With feed and forage costs accounting for around a third of dairy farms’ total cost of production , diets need to work hard to deliver cost effective results.
Lloyd’s Animal Feeds are encouraging dairy producers to review their current Feed Conversion Efficiency (FCE), a key measure of the effectiveness of the diet. Just a 10% improvement in this could be worth over £30,000 of extra margin for a typical 200 cow herd over the year
FCE is simply the division of litres (energy corrected) by the kilograms of dietary dry matter offered and is reported as litres/KgDMI. An energy correction is typically applied to the litres to standardise the milk to 4.0% fat and 3.3% protein (IFCN standard) and Lloyd’s have created a free to use simple calculator available here
Lloyd’s Ruminant Manager James Hague encourages producers to: “Establish what your FCE currently is, benchmark it against others, then investigate where the weak points are in the system. Our team at Lloyd’s are happy to help with this process.”
Balancing the diet is a big part of achieving a high FCE, but other factors such as the quality of the herd, calving pattern, forage quality and management are all reflected within this single FCE value. Therefore, when looking at the balance of the diet, one of the most valuable tools is often a pair of wellingtons. Hague states “The cows dung is a great visual representation of FCE. Some dung we see on farm has lots of undigested fibre, a clear illustration that the feed going in the front isn’t ending up as milk. Other dung is runny, carrying with it feed components from the concentrates which are not being utilised. I would encourage all producers to look carefully at the range of dung pats produced in a day and equate this to their FCE.”
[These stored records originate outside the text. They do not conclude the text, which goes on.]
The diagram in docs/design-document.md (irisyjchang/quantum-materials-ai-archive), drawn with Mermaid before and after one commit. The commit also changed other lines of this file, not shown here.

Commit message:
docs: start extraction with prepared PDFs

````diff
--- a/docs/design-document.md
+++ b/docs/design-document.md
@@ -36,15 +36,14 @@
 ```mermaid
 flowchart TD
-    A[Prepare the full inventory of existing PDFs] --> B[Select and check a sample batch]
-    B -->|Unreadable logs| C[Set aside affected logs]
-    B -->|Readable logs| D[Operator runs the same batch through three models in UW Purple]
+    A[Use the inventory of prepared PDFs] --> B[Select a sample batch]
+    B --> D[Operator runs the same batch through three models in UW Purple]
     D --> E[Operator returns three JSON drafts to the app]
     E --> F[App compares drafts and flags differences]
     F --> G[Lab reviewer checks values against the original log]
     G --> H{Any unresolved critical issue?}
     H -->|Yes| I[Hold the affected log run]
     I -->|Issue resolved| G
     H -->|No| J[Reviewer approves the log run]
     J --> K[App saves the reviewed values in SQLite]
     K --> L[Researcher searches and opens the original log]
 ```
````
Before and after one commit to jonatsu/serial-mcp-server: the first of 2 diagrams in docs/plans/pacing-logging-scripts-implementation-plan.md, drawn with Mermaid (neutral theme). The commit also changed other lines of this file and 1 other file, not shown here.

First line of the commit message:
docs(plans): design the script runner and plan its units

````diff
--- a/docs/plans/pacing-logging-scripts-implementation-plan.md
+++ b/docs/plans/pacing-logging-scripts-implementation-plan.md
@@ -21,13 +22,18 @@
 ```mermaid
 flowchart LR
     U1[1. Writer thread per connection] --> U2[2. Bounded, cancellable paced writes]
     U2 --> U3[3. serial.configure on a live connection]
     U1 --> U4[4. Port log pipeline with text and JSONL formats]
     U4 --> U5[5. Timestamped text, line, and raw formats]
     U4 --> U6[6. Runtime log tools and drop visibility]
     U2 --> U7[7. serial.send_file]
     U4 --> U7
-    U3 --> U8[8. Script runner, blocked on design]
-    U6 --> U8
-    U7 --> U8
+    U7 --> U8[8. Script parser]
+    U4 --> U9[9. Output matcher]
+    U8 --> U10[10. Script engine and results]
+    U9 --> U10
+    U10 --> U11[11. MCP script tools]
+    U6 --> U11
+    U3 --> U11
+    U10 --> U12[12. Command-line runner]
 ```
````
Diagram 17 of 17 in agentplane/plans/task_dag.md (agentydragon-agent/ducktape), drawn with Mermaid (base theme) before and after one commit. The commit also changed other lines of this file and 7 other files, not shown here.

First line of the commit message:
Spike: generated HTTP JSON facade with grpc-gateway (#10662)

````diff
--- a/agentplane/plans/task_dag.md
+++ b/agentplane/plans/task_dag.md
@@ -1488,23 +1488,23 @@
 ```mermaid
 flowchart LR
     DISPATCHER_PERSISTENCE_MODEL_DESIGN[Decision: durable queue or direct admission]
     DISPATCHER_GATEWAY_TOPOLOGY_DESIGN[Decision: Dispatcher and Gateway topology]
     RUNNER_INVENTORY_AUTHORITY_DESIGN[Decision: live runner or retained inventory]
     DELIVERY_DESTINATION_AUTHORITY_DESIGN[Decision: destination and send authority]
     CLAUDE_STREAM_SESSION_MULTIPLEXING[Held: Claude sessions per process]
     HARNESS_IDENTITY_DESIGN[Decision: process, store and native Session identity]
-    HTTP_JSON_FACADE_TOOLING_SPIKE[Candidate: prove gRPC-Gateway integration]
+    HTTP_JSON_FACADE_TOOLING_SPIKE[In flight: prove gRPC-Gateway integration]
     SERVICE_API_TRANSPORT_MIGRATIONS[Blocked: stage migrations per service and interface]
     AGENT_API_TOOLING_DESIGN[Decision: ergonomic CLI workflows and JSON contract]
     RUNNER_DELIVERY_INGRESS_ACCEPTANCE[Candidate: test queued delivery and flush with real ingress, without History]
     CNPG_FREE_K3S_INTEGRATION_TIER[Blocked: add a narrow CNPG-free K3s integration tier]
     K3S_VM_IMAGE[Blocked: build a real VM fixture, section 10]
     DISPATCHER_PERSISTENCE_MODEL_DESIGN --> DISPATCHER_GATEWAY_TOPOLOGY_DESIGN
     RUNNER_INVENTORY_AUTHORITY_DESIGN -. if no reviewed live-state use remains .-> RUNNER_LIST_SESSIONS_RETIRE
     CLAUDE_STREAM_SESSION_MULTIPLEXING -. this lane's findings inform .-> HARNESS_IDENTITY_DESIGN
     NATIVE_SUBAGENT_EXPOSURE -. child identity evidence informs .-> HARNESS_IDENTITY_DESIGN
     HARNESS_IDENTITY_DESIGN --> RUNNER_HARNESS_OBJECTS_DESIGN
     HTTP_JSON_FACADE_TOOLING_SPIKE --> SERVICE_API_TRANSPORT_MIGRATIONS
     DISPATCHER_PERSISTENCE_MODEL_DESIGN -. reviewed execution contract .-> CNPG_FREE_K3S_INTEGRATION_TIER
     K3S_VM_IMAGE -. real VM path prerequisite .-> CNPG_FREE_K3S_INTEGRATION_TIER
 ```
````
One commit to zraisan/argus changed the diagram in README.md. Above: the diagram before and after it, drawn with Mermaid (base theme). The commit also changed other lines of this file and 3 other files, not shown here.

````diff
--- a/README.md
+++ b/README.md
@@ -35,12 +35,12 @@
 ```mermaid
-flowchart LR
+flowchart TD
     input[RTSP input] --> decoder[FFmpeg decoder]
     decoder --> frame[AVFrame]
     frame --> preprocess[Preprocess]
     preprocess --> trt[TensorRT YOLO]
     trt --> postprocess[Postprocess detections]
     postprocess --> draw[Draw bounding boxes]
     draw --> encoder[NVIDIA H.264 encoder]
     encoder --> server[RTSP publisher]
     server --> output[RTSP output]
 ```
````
The cost of feed should also be reviewed when looking at FCE, as a high FCE achieved through feeding a high cost diet, may not result in a better margin than a lower FCE from a lower cost diet, or visa versa. FCE is therefore much more valuable when reviewed in conjunction with margin over feed and forage.
For those farmers on compositional contracts with milk protein around twice as valuable as milk fat, the diet should be optimised to produce cost effective milk protein. The use of fibrous compounds with low quality proteins will do little to drive high value milk proteins and as such may not deliver as good a margin. Producers are therefore encouraged to look at dietary components which promote milk protein yields such as starch and sugars and the quality of proteins within any supplements fed.
Hague states “At Lloyd’s we continue to concentrate on delivering feeds and support that delivers a better margin. As many farmers know, it’s not always the cheapest feed that produces the best margin. Some may view purchased feed as a cost, others as an investment. ”
 AHDB GB dairy herd performance 2014 /15